> Task details
The entries are to be repeated exactly, with all pictures omitted.

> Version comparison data
= Beginning of Section =
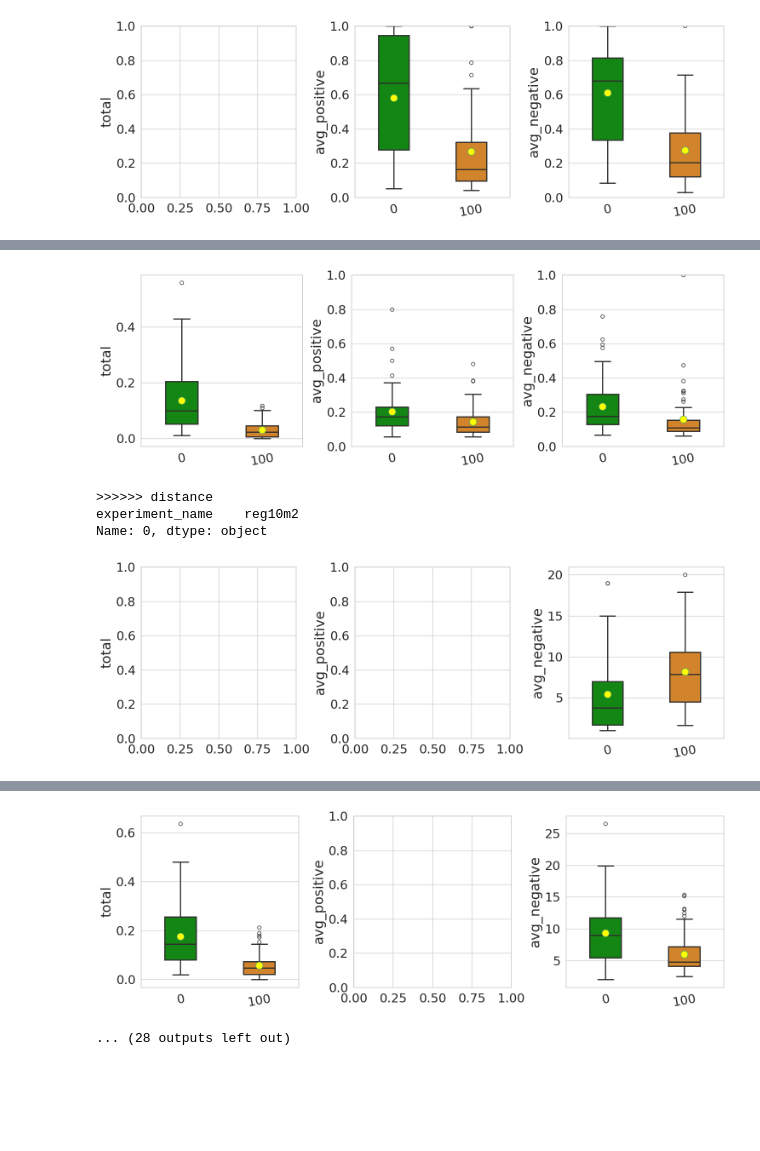
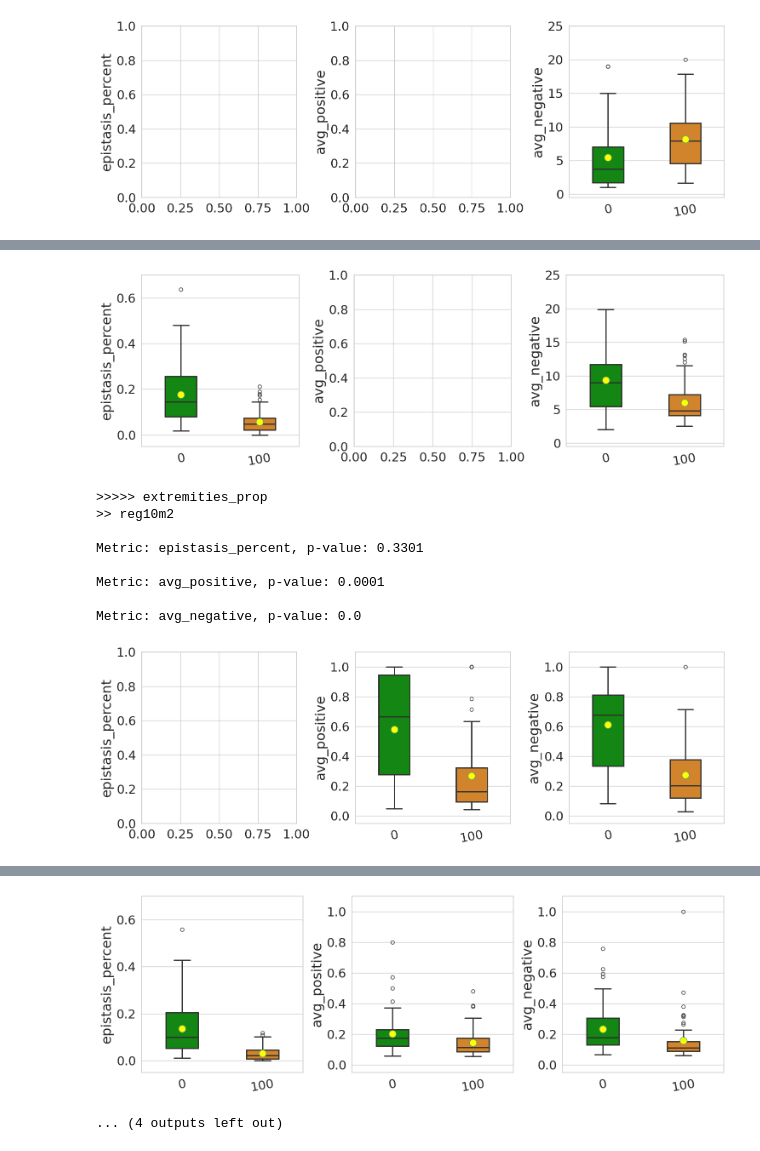
Before and after one commit to karinemiras/revolve2, a Jupyter notebook: experiments/default_study/knockout_analysisv2.ipynb, the cells around one changed output, grey strips where cells are left out. Drawn from its saved outputs; the diff is of its cells as text; code cells hidden in the pictures; blank space fills up the shorter version.

Commit message:
categs epistasis

```diff
--- a/experiments/default_study/knockout_analysisv2.ipynb
+++ b/experiments/default_study/knockout_analysisv2.ipynb
@@ -135,38 +90,21 @@ for trait in traits:
 # %%
-# boxes
+### EPISTASIS CHANGES ###
 
-import seaborn as sb
-from statannot import add_stat_annotation
-from scipy.stats import mannwhitneyu
-from scipy.stats import wilcoxon, ttest_ind
-import warnings
-warnings.filterwarnings('ignore')
-# Set IPython to display all outputs
-#InteractiveShell.ast_node_interactivity = "all"
+metrics = ['epistasis_percent',  'avg_positive',  'avg_negative']
 
-avg_pos_scale = {'disp_y':4,'extremities_prop':1,'symmetry':1.15, 'coverage':0.65, 'hinge_prop':1}
+clrs = ['#009900',
+        '#EE8610']
 
-avg_neg_scale = {'disp_y':-3.7,'extremities_prop':-1,'distance':-27, 'symmetry':-1.27, 'coverage':-0.69, 'hinge_prop':-1.05}
+avg_pos_scale = {'disp_y': [-0.5, 4],'extremities_prop': [-0.05, 1.1],'symmetry': [-0.05, 1.15], 'distance': [-0.5, 25]}
 
 for trait in traits:
-    print('>>>>>>',trait)
+    print('>>>>>',trait)
+    df_trait = df_traits[trait].copy(deep=True)
 
-    df_trait = dfs_trait[trait]
-    df_trait['avg_negative'] = df_trait['avg_negative'] * -1
-    #display(df_trait)
-    #f_trait = df_trait[ (df_trait['ranking'] == 'best') ]
 
-    group_columns = ['experiment_name']#, 'ranking' ]
-    unique_groups = df_trait[group_columns].drop_duplicates()
-    filtered_dfs = {}
-
-    for _, group in unique_groups.iterrows():
-        print(group)
-        # Filter rows based on the group
-        filter_condition = (df_trait[group_columns] == group).all(axis=1)
-        filtered_df = df_trait[filter_condition]
-        group_key = tuple(group)
-        filtered_dfs[group_key] = filtered_df
+    for exp in experiments:
+        print('>>',exp)
+        df_trait_exp = df_trait[df_trait['experiment_name'] == exp]
 
         fig, axes = plt.subplots(1, 3, figsize=(15, 5))
         sb.set(rc={"axes.titlesize": 23, "axes.labelsize": 23, 'ytick.labelsize': 21, 'xtick.labelsize': 21})
@@ -175,31 +113,25 @@ for trait in traits:
         for idx, metric in enumerate(metrics):
             ax = axes[idx]
 
-            filtered_clean = filtered_df[pd.notna(filtered_df[metric])]
-            group1_data = filtered_clean[filtered_clean['gen'] == 0][f'{metric}']
-            group2_data = filtered_clean[filtered_clean['gen'] == 100][f'{metric}']
+            filtered_clean = df_trait_exp[pd.notna(df_trait_exp[metric])]
+            ini_gen = filtered_clean[filtered_clean['gen'] == 0][f'{metric}']
+            end_gen = filtered_clean[filtered_clean['gen'] == 100][f'{metric}']
 
-            #_, p_value = wilcoxon(group1_data, group2_data)
-            _, p_value = mannwhitneyu(group1_data, group2_data, alternative='two-sided')
-            #print(f"\nMetric: {metric}, p-value: {round(p_value, 4)}")
+            _, p_value = mannwhitneyu(ini_gen, end_gen, alternative='two-sided')
+            print(f"\nMetric: {metric}, p-value: {round(p_value, 4)}")
 
             if p_value < 0.01:
-               # display(filtered_clean[[metric, 'experiment_name',  'run',  'gen' ]])
-              #  ax.text(0.5, max(filtered_clean[f'{metric}'].max()) + 0.1, f'p={p_value:.2f}', ha='center', va='bottom', fontsize=12)
 
                 sb.boxplot(x='gen', y=f'{metric}', data=filtered_clean,
                            palette=clrs, width=0.4, showmeans=True, linewidth=2, fliersize=6,
                            meanprops={"marker": "o", "markerfacecolor": "yellow", "markersize": "12"}, ax=ax)
 
-                if metric in ['positive', 'negative']:
-                    ax.set_ylim(0, 0.65)
+                if metric in ['epistasis_percent']:
+                    ax.set_ylim(-0.05, 0.7)
 
                 if metric == 'avg_positive' or metric == 'avg_negative':
                     if trait in avg_pos_scale.keys():
-                        ax.set_ylim(0, avg_pos_scale[trait])
-                # if metric == 'avg_negative':
-                #     if trait in avg_pos_scale.keys():
-                #         ax.set_ylim(avg_neg_scale[trait], 0)
+                        ax.set_ylim(avg_pos_scale[trait][0], avg_pos_scale[trait][1])
 
                 ax.tick_params(axis='x', labelrotation=10)
 
@@ -222 +169 @@ Name: 0, dtype: object
-[figure, old version]
+[figure, new version]
@@ -225,5 +177,10 @@ Name: 120, dtype: object
-[figure, old version]
+[figure, new version]
->>>>>> distance
-experiment_name    reg10m2
-Name: 0, dtype: object
+>>>>> extremities_prop
+>> reg10m2
+
+Metric: epistasis_percent, p-value: 0.3301
+
+Metric: avg_positive, p-value: 0.0001
+
+Metric: avg_negative, p-value: 0.0
-[figure, old version]
+[figure, new version]
@@ -232,2 +194,2 @@ Name: 120, dtype: object
-[figure, old version]
+[figure, new version]
-... (28 outputs left out)
+... (4 outputs left out)
```
Also changed, not shown: parts of 22 cells of this notebook, 9 other files.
= End of Section =
> Task output
Before and after one commit to karinemiras/revolve2, a Jupyter notebook: experiments/default_study/knockout_analysisv2.ipynb, the cells around one changed output, grey strips where cells are left out. Drawn from its saved outputs; the diff is of its cells as text; code cells hidden in the pictures; blank space fills up the shorter version.

Commit message:
categs epistasis

```diff
--- a/experiments/default_study/knockout_analysisv2.ipynb
+++ b/experiments/default_study/knockout_analysisv2.ipynb
@@ -135,38 +90,21 @@ for trait in traits:
 # %%
-# boxes
+### EPISTASIS CHANGES ###
 
-import seaborn as sb
-from statannot import add_stat_annotation
-from scipy.stats import mannwhitneyu
-from scipy.stats import wilcoxon, ttest_ind
-import warnings
-warnings.filterwarnings('ignore')
-# Set IPython to display all outputs
-#InteractiveShell.ast_node_interactivity = "all"
+metrics = ['epistasis_percent',  'avg_positive',  'avg_negative']
 
-avg_pos_scale = {'disp_y':4,'extremities_prop':1,'symmetry':1.15, 'coverage':0.65, 'hinge_prop':1}
+clrs = ['#009900',
+        '#EE8610']
 
-avg_neg_scale = {'disp_y':-3.7,'extremities_prop':-1,'distance':-27, 'symmetry':-1.27, 'coverage':-0.69, 'hinge_prop':-1.05}
+avg_pos_scale = {'disp_y': [-0.5, 4],'extremities_prop': [-0.05, 1.1],'symmetry': [-0.05, 1.15], 'distance': [-0.5, 25]}
 
 for trait in traits:
-    print('>>>>>>',trait)
+    print('>>>>>',trait)
+    df_trait = df_traits[trait].copy(deep=True)
 
-    df_trait = dfs_trait[trait]
-    df_trait['avg_negative'] = df_trait['avg_negative'] * -1
-    #display(df_trait)
-    #f_trait = df_trait[ (df_trait['ranking'] == 'best') ]
 
-    group_columns = ['experiment_name']#, 'ranking' ]
-    unique_groups = df_trait[group_columns].drop_duplicates()
-    filtered_dfs = {}
-
-    for _, group in unique_groups.iterrows():
-        print(group)
-        # Filter rows based on the group
-        filter_condition = (df_trait[group_columns] == group).all(axis=1)
-        filtered_df = df_trait[filter_condition]
-        group_key = tuple(group)
-        filtered_dfs[group_key] = filtered_df
+    for exp in experiments:
+        print('>>',exp)
+        df_trait_exp = df_trait[df_trait['experiment_name'] == exp]
 
         fig, axes = plt.subplots(1, 3, figsize=(15, 5))
         sb.set(rc={"axes.titlesize": 23, "axes.labelsize": 23, 'ytick.labelsize': 21, 'xtick.labelsize': 21})
@@ -175,31 +113,25 @@ for trait in traits:
         for idx, metric in enumerate(metrics):
             ax = axes[idx]
 
-            filtered_clean = filtered_df[pd.notna(filtered_df[metric])]
-            group1_data = filtered_clean[filtered_clean['gen'] == 0][f'{metric}']
-            group2_data = filtered_clean[filtered_clean['gen'] == 100][f'{metric}']
+            filtered_clean = df_trait_exp[pd.notna(df_trait_exp[metric])]
+            ini_gen = filtered_clean[filtered_clean['gen'] == 0][f'{metric}']
+            end_gen = filtered_clean[filtered_clean['gen'] == 100][f'{metric}']
 
-            #_, p_value = wilcoxon(group1_data, group2_data)
-            _, p_value = mannwhitneyu(group1_data, group2_data, alternative='two-sided')
-            #print(f"\nMetric: {metric}, p-value: {round(p_value, 4)}")
+            _, p_value = mannwhitneyu(ini_gen, end_gen, alternative='two-sided')
+            print(f"\nMetric: {metric}, p-value: {round(p_value, 4)}")
 
             if p_value < 0.01:
-               # display(filtered_clean[[metric, 'experiment_name',  'run',  'gen' ]])
-              #  ax.text(0.5, max(filtered_clean[f'{metric}'].max()) + 0.1, f'p={p_value:.2f}', ha='center', va='bottom', fontsize=12)
 
                 sb.boxplot(x='gen', y=f'{metric}', data=filtered_clean,
                            palette=clrs, width=0.4, showmeans=True, linewidth=2, fliersize=6,
                            meanprops={"marker": "o", "markerfacecolor": "yellow", "markersize": "12"}, ax=ax)
 
-                if metric in ['positive', 'negative']:
-                    ax.set_ylim(0, 0.65)
+                if metric in ['epistasis_percent']:
+                    ax.set_ylim(-0.05, 0.7)
 
                 if metric == 'avg_positive' or metric == 'avg_negative':
                     if trait in avg_pos_scale.keys():
-                        ax.set_ylim(0, avg_pos_scale[trait])
-                # if metric == 'avg_negative':
-                #     if trait in avg_pos_scale.keys():
-                #         ax.set_ylim(avg_neg_scale[trait], 0)
+                        ax.set_ylim(avg_pos_scale[trait][0], avg_pos_scale[trait][1])
 
                 ax.tick_params(axis='x', labelrotation=10)
 
@@ -222 +169 @@ Name: 0, dtype: object
-[figure, old version]
+[figure, new version]
@@ -225,5 +177,10 @@ Name: 120, dtype: object
-[figure, old version]
+[figure, new version]
->>>>>> distance
-experiment_name    reg10m2
-Name: 0, dtype: object
+>>>>> extremities_prop
+>> reg10m2
+
+Metric: epistasis_percent, p-value: 0.3301
+
+Metric: avg_positive, p-value: 0.0001
+
+Metric: avg_negative, p-value: 0.0
-[figure, old version]
+[figure, new version]
@@ -232,2 +194,2 @@ Name: 120, dtype: object
-[figure, old version]
+[figure, new version]
-... (28 outputs left out)
+... (4 outputs left out)
```
Also changed, not shown: parts of 22 cells of this notebook, 9 other files.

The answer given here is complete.